According to ESPN’s Jeff Passan, the Blue Jays agreed to sign the 30-year-old free agent to a one-year, $18 million deal on Tuesday, with the expectation that the former Athletics shortstop will move over to second base this season.
If the Blue Jays get the 2019 version of Semien, the one who finished in the top-three of Most Valuable Player balloting and hit 33 home runs, the deal is a bargain. Semien had a .892 OPS that season, which would’ve ranked second among second baseman if he replicated it in 2020. But he came up well short, and that’s the dilemma now facing the Blue Jays.
A slow start doomed Semien’s 2020 season. After 14 games, he was hitting just .190 with no home runs. Over the next five weeks, though, he started looking like his MVP-caliber self, hitting seven home runs with a .847 OPS. His batting average ended up declining by more than 50 points, his percentage of hard-hit balls falling from 38.1 in 2019 to 28.6, among the bottom 10 percent of the league.
Was 2019 or 2020 more of the outlier when it comes to Semien’s production? The former was the only time over his eight-year career he batted above .260 in a full season or had an OPS above .800. He’s reached the 20 home run threshold just one other time, in 2016. His 2020 stats, meanwhile, were even below his career averages.

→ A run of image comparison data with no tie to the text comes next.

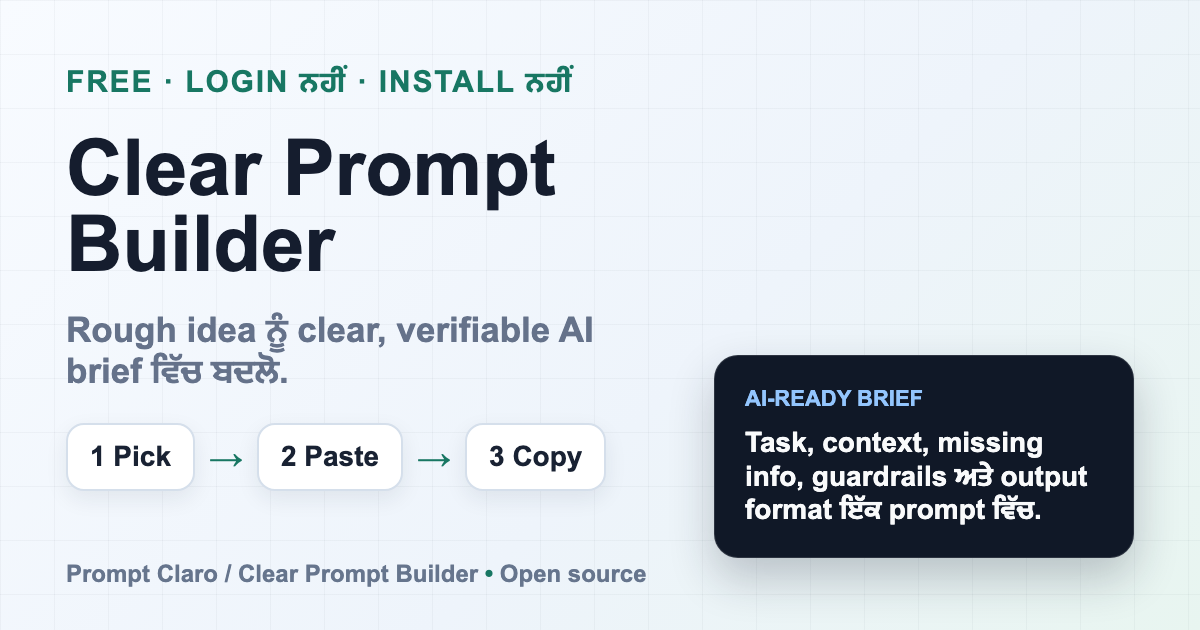
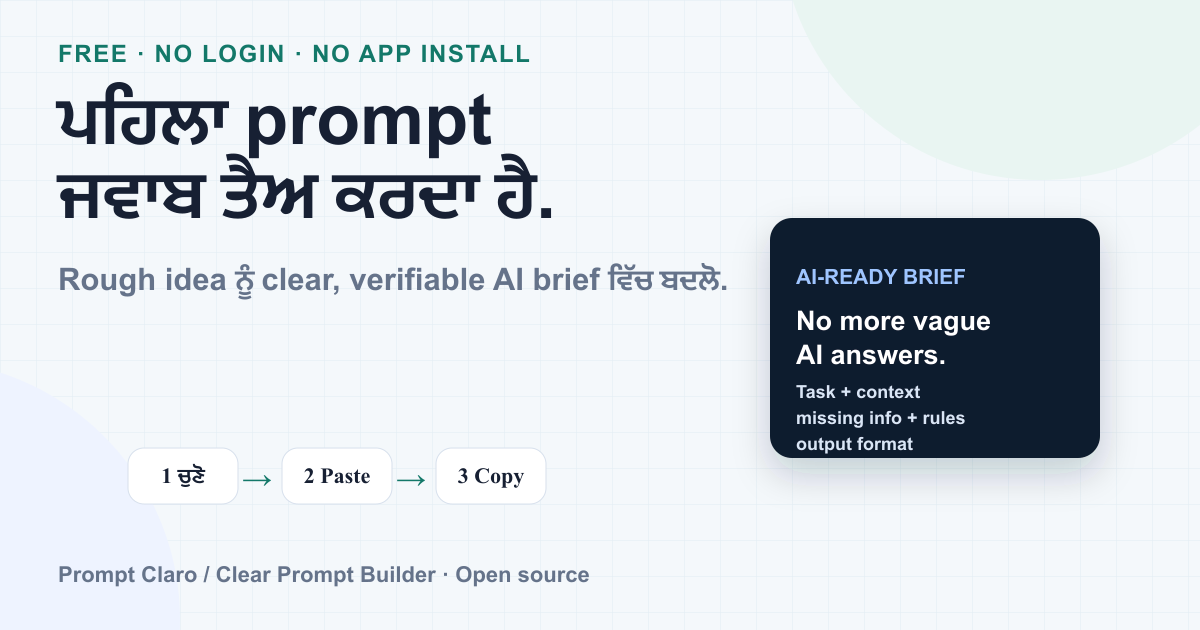
Make share preview hook stickier

Changed region(s): [[0.0308, 0.0603, 0.9558, 0.9651], [0.0617, 0.6635, 0.4933, 0.8143], [0.0308, 0.8746, 0.555, 0.9349]]

diff --git a/hi.html b/hi.html
@@ -3,25 +3,25 @@
   <head>
     <meta charset="utf-8">
     <meta name="viewport" content="width=device-width, initial-scale=1">
-    <title>Clear Prompt Builder | अपनी बात को बेहतर prompt में बदलें</title>
-    <meta name="description" content="AI से जो करवाना है, जैसे दिमाग में है वैसे लिखें या paste करें. Clear Prompt Builder उसे ChatGPT, Gemini, Claude या किसी भी AI के लिए clear prompt बना देता है. Free, no login, no app install.">
+    <title>Clear Prompt Builder | पहला prompt जवाब तय करता है</title>
+    <meta name="description" content="AI से जो करवाना है, उसे rough form में लिखें और clear, verifiable prompt बनाएं. Free, no login, no app install.">
     <link rel="canonical" href="https://www.ashishpunj.com/nha-tce/hi.html">
     <link rel="alternate" hreflang="es" href="https://www.ashishpunj.com/nha-tce/">
     <link rel="alternate" hreflang="en" href="https://www.ashishpunj.com/nha-tce/en.html">
     <link rel="alternate" hreflang="hi" href="https://www.ashishpunj.com/nha-tce/hi.html">
     <link rel="alternate" hreflang="pa" href="https://www.ashishpunj.com/nha-tce/pa.html">
     <link rel="alternate" hreflang="x-default" href="https://www.ashishpunj.com/nha-tce/">
-    <meta property="og:title" content="Clear Prompt Builder">
-    <meta property="og:description" content="AI से जो करवाना है, जैसे दिमाग में है वैसे लिखें या paste करें. Clear Prompt Builder उसे ChatGPT, Gemini, Claude या किसी भी AI के लिए clear prompt बना देता है. Free, no login, no app install.">
+    <meta property="og:title" content="पहला prompt जवाब तय करता है">
+    <meta property="og:description" content="AI से जो करवाना है, उसे rough form में लिखें और clear, verifiable prompt बनाएं. Free, no login, no app install.">
     <meta property="og:type" content="website">
     <meta property="og:url" content="https://www.ashishpunj.com/nha-tce/hi.html">
     <meta property="og:locale" content="hi_IN">
-    <meta property="og:image" content="https://www.ashishpunj.com/nha-tce/og-image-hi.png">
+    <meta property="og:image" content="https://www.ashishpunj.com/nha-tce/og-image-hi.png?v=0.1.9-hook-20260507">
     <meta property="og:image:width" content="1200">
     <meta property="og:image:height" content="630">
     <meta name="twitter:card" content="summary_large_image">
-    <meta name="twitter:image" content="https://www.ashishpunj.com/nha-tce/og-image-hi.png">
-    <link rel="stylesheet" href="style.css?v=0.1.9-language-url-20260507">
+    <meta name="twitter:image" content="https://www.ashishpunj.com/nha-tce/og-image-hi.png?v=0.1.9-hook-20260507">
+    <link rel="stylesheet" href="style.css?v=0.1.9-hook-20260507">
   </head>
   <body>
     <main class="app-shell">
@@ -208,6 +208,6 @@
       </footer>
     </main>
 
-  <script src="app.js?v=0.1.9-language-url-20260507"></script>
+  <script src="app.js?v=0.1.9-hook-20260507"></script>
   </body>
 </html>

diff --git a/pa.html b/pa.html
@@ -3,25 +3,25 @@
   <head>
     <meta charset="utf-8">
     <meta name="viewport" content="width=device-width, initial-scale=1">
-    <title>Clear Prompt Builder | ਆਪਣੀ ਗੱਲ ਨੂੰ ਵਧੀਆ prompt ਬਣਾਓ</title>
-    <meta name="description" content="AI ਤੋਂ ਜੋ ਕਰਵਾਉਣਾ ਹੈ, ਜਿਵੇਂ ਮਨ ਵਿੱਚ ਹੈ ਉਹ ਲਿਖੋ ਜਾਂ paste ਕਰੋ. Clear Prompt Builder ਇਸਨੂੰ ChatGPT, Gemini, Claude ਜਾਂ ਕਿਸੇ ਵੀ AI ਲਈ clear prompt ਬਣਾ ਦਿੰਦਾ ਹੈ. Free, no login, no app install.">
+    <title>Clear Prompt Builder | ਪਹਿਲਾ prompt ਜਵਾਬ ਤੈਅ ਕਰਦਾ ਹੈ</title>
+    <meta name="description" content="AI ਤੋਂ ਜੋ ਕਰਵਾਉਣਾ ਹੈ, ਉਹ rough form ਵਿੱਚ ਲਿਖੋ ਅਤੇ clear, verifiable prompt ਬਣਾਓ. Free, no login, no app install.">
     <link rel="canonical" href="https://www.ashishpunj.com/nha-tce/pa.html">
     <link rel="alternate" hreflang="es" href="https://www.ashishpunj.com/nha-tce/">
     <link rel="alternate" hreflang="en" href="https://www.ashishpunj.com/nha-tce/en.html">
     <link rel="alternate" hreflang="hi" href="https://www.ashishpunj.com/nha-tce/hi.html">
     <link rel="alternate" hreflang="pa" href="https://www.ashishpunj.com/nha-tce/pa.html">
     <link rel="alternate" hreflang="x-default" href="https://www.ashishpunj.com/nha-tce/">
-    <meta property="og:title" content="Clear Prompt Builder">
-    <meta property="og:description" content="AI ਤੋਂ ਜੋ ਕਰਵਾਉਣਾ ਹੈ, ਜਿਵੇਂ ਮਨ ਵਿੱਚ ਹੈ ਉਹ ਲਿਖੋ ਜਾਂ paste ਕਰੋ. Clear Prompt Builder ਇਸਨੂੰ ChatGPT, Gemini, Claude ਜਾਂ ਕਿਸੇ ਵੀ AI ਲਈ clear prompt ਬਣਾ ਦਿੰਦਾ ਹੈ. Free, no login, no app install.">
+    <meta property="og:title" content="ਪਹਿਲਾ prompt ਜਵਾਬ ਤੈਅ ਕਰਦਾ ਹੈ">
+    <meta property="og:description" content="AI ਤੋਂ ਜੋ ਕਰਵਾਉਣਾ ਹੈ, ਉਹ rough form ਵਿੱਚ ਲਿਖੋ ਅਤੇ clear, verifiable prompt ਬਣਾਓ. Free, no login, no app install.">
     <meta property="og:type" content="website">
     <meta property="og:url" content="https://www.ashishpunj.com/nha-tce/pa.html">
     <meta property="og:locale" content="pa_IN">
-    <meta property="og:image" content="https://www.ashishpunj.com/nha-tce/og-image-pa.png">
+    <meta property="og:image" content="https://www.ashishpunj.com/nha-tce/og-image-pa.png?v=0.1.9-hook-20260507">
     <meta property="og:image:width" content="1200">
     <meta property="og:image:height" content="630">
     <meta name="twitter:card" content="summary_large_image">
-    <meta name="twitter:image" content="https://www.ashishpunj.com/nha-tce/og-image-pa.png">
-    <link rel="stylesheet" href="style.css?v=0.1.9-language-url-20260507">
+    <meta name="twitter:image" content="https://www.ashishpunj.com/nha-tce/og-image-pa.png?v=0.1.9-hook-20260507">
+    <link rel="stylesheet" href="style.css?v=0.1.9-hook-20260507">
   </head>
   <body>
     <main class="app-shell">
@@ -208,6 +208,6 @@
       </footer>
     </main>
 
-  <script src="app.js?v=0.1.9-language-url-20260507"></script>
+  <script src="app.js?v=0.1.9-hook-20260507"></script>
   </body>
 </html>

diff --git a/index.html b/index.html
@@ -3,25 +3,25 @@
   <head>
     <meta charset="utf-8">
     <meta name="viewport" content="width=device-width, initial-scale=1">
-    <title>Prompt Claro | Brief claro para cualquier IA</title>
-    <meta name="description" content="Convierte una idea en bruto en un brief claro para ChatGPT, Gemini, Claude, Codex, Cursor o la IA que uses. Gratis, sin login y sin instalar nada.">
+    <title>Prompt Claro | El primer prompt decide la respuesta</title>
+    <meta name="description" content="Convierte una idea en bruto en un brief claro y verificable para ChatGPT, Claude, Gemini o la IA que uses. Gratis, sin login y sin instalar nada.">
     <link rel="canonical" href="https://www.ashishpunj.com/nha-tce/">
     <link rel="alternate" hreflang="es" href="https://www.ashishpunj.com/nha-tce/">
     <link rel="alternate" hreflang="en" href="https://www.ashishpunj.com/nha-tce/en.html">
     <link rel="alternate" hreflang="hi" href="https://www.ashishpunj.com/nha-tce/hi.html">
     <link rel="alternate" hreflang="pa" href="https://www.ashishpunj.com/nha-tce/pa.html">
     <link rel="alternate" hreflang="x-default" href="https://www.ashishpunj.com/nha-tce/">
-    <meta property="og:title" content="Prompt Claro">
-    <meta property="og:description" content="Convierte una idea en bruto en un brief claro para ChatGPT, Gemini, Claude, Codex, Cursor o la IA que uses. Gratis, sin login y sin instalar nada.">
+    <meta property="og:title" content="El primer prompt decide la respuesta">
+    <meta property="og:description" content="Convierte una idea en bruto en un brief claro y verificable para ChatGPT, Claude, Gemini o la IA que uses. Gratis, sin login y sin instalar nada.">
     <meta property="og:type" content="website">
     <meta property="og:url" content="https://www.ashishpunj.com/nha-tce/">
     <meta property="og:locale" content="es_MX">
-    <meta property="og:image" content="https://www.ashishpunj.com/nha-tce/og-image.png">
+    <meta property="og:image" content="https://www.ashishpunj.com/nha-tce/og-image.png?v=0.1.9-hook-20260507">
     <meta property="og:image:width" content="1200">
     <meta property="og:image:height" content="630">
     <meta name="twitter:card" content="summary_large_image">
-    <meta name="twitter:image" content="https://www.ashishpunj.com/nha-tce/og-image.png">
-    <link rel="stylesheet" href="style.css?v=0.1.9-language-url-20260507">
+    <meta name="twitter:image" content="https://www.ashishpunj.com/nha-tce/og-image.png?v=0.1.9-hook-20260507">
+    <link rel="stylesheet" href="style.css?v=0.1.9-hook-20260507">
   </head>
   <body>
     <main class="app-shell">
@@ -208,6 +208,6 @@
       </footer>
     </main>
 
-  <script src="app.js?v=0.1.9-language-url-20260507"></script>
+  <script src="app.js?v=0.1.9-hook-20260507"></script>
   </body>
 </html>

diff --git a/en.html b/en.html
@@ -3,25 +3,25 @@
   <head>
     <meta charset="utf-8">
     <meta name="viewport" content="width=device-width, initial-scale=1">
-    <title>Clear Prompt Builder | Clear AI briefs from rough thoughts</title>
-    <meta name="description" content="Turn a rough idea into a clear brief for ChatGPT, Gemini, Claude, Codex, Cursor, or any AI tool. Free, no login, no app install.">
+    <title>Clear Prompt Builder | Your first prompt decides the answer</title>
+    <meta name="description" content="Turn a rough ask into a clear, verifiable brief for ChatGPT, Claude, Gemini, or any AI. Free, no login, no app install.">
     <link rel="canonical" href="https://www.ashishpunj.com/nha-tce/en.html">
     <link rel="alternate" hreflang="es" href="https://www.ashishpunj.com/nha-tce/">
     <link rel="alternate" hreflang="en" href="https://www.ashishpunj.com/nha-tce/en.html">
     <link rel="alternate" hreflang="hi" href="https://www.ashishpunj.com/nha-tce/hi.html">
     <link rel="alternate" hreflang="pa" href="https://www.ashishpunj.com/nha-tce/pa.html">
     <link rel="alternate" hreflang="x-default" href="https://www.ashishpunj.com/nha-tce/">
-    <meta property="og:title" content="Clear Prompt Builder">
-    <meta property="og:description" content="Turn a rough idea into a clear brief for ChatGPT, Gemini, Claude, Codex, Cursor, or any AI tool. Free, no login, no app install.">
+    <meta property="og:title" content="Your first prompt decides the answer">
+    <meta property="og:description" content="Turn a rough ask into a clear, verifiable brief for ChatGPT, Claude, Gemini, or any AI. Free, no login, no app install.">
     <meta property="og:type" content="website">
     <meta property="og:url" content="https://www.ashishpunj.com/nha-tce/en.html">
     <meta property="og:locale" content="en_IN">
-    <meta property="og:image" content="https://www.ashishpunj.com/nha-tce/og-image-en.png">
+    <meta property="og:image" content="https://www.ashishpunj.com/nha-tce/og-image-en.png?v=0.1.9-hook-20260507">
     <meta property="og:image:width" content="1200">
     <meta property="og:image:height" content="630">
     <meta name="twitter:card" content="summary_large_image">
-    <meta name="twitter:image" content="https://www.ashishpunj.com/nha-tce/og-image-en.png">
-    <link rel="stylesheet" href="style.css?v=0.1.9-language-url-20260507">
+    <meta name="twitter:image" content="https://www.ashishpunj.com/nha-tce/og-image-en.png?v=0.1.9-hook-20260507">
+    <link rel="stylesheet" href="style.css?v=0.1.9-hook-20260507">
   </head>
   <body>
     <main class="app-shell">
@@ -208,6 +208,6 @@
       </footer>
     </main>
 
-  <script src="app.js?v=0.1.9-language-url-20260507"></script>
+  <script src="app.js?v=0.1.9-hook-20260507"></script>
   </body>
 </html>

diff --git a/info.html b/info.html
@@ -6,7 +6,7 @@
     <title>Cómo funciona y términos | Prompt Claro</title>
     <meta name="description" content="Explicación simple de qué hace Prompt Claro, cómo funciona en el navegador y cuáles son sus términos de uso.">
     <link rel="canonical" href="https://www.ashishpunj.com/nha-tce/info.html">
-    <link rel="stylesheet" href="style.css?v=0.1.9-language-url-20260507">
+    <link rel="stylesheet" href="style.css?v=0.1.9-hook-20260507">
   </head>
   <body>
     <main class="app-shell info-page">
@@ -78,6 +78,6 @@
       </footer>
     </main>
 
-    <script src="app.js?v=0.1.9-language-url-20260507"></script>
+    <script src="app.js?v=0.1.9-hook-20260507"></script>
   </body>
 </html>

diff --git a/app.js b/app.js
@@ -1399,7 +1399,7 @@ function getShareUrl(language = currentLanguage) {
   url.pathname = getLocalizedPath(language);
   url.search = "";
   url.searchParams.set("lang", language);
-  url.searchParams.set("preview", "0.1.9");
+  url.searchParams.set("preview", "0.1.9-hook");
   url.hash = "";
   return url.toString();
 }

But if 2020 was just an aberration in an unusual and condensed season, and Semien was more like the player he was in 2019, then the Blue Jays may have the best infield in the league. His arrival likely ensures that Cavan Biggio will move over to third base, giving Toronto an infield of Biggio, Bo Bichette at shortstop, Semien and Vladimir Guerrero Jr. at first base. Combining the 2020 stats of Biggio, Bichette and Guerrero with the 2019 season of Semien, this infield had an average OPS of .841. That would’ve been the best in the league last season (the White Sox ranked first at .836).
Semien joins another high-priced free agent acquisition, George Springer, on a Blue Jays roster that reached the postseason for the first time in four years in 2020. Springer will fill out an outfield that already had Teoscar Hernandez, Randal Grichuk and Lourdes Gurriel.
It could be among the deepest lineups in baseball in 2021, but only if Marcus Semien reverts to his 2019 self. That, along with where they will play if the Canadian government doesn’t allow them to return home again, is the big question facing this fast-emerging roster.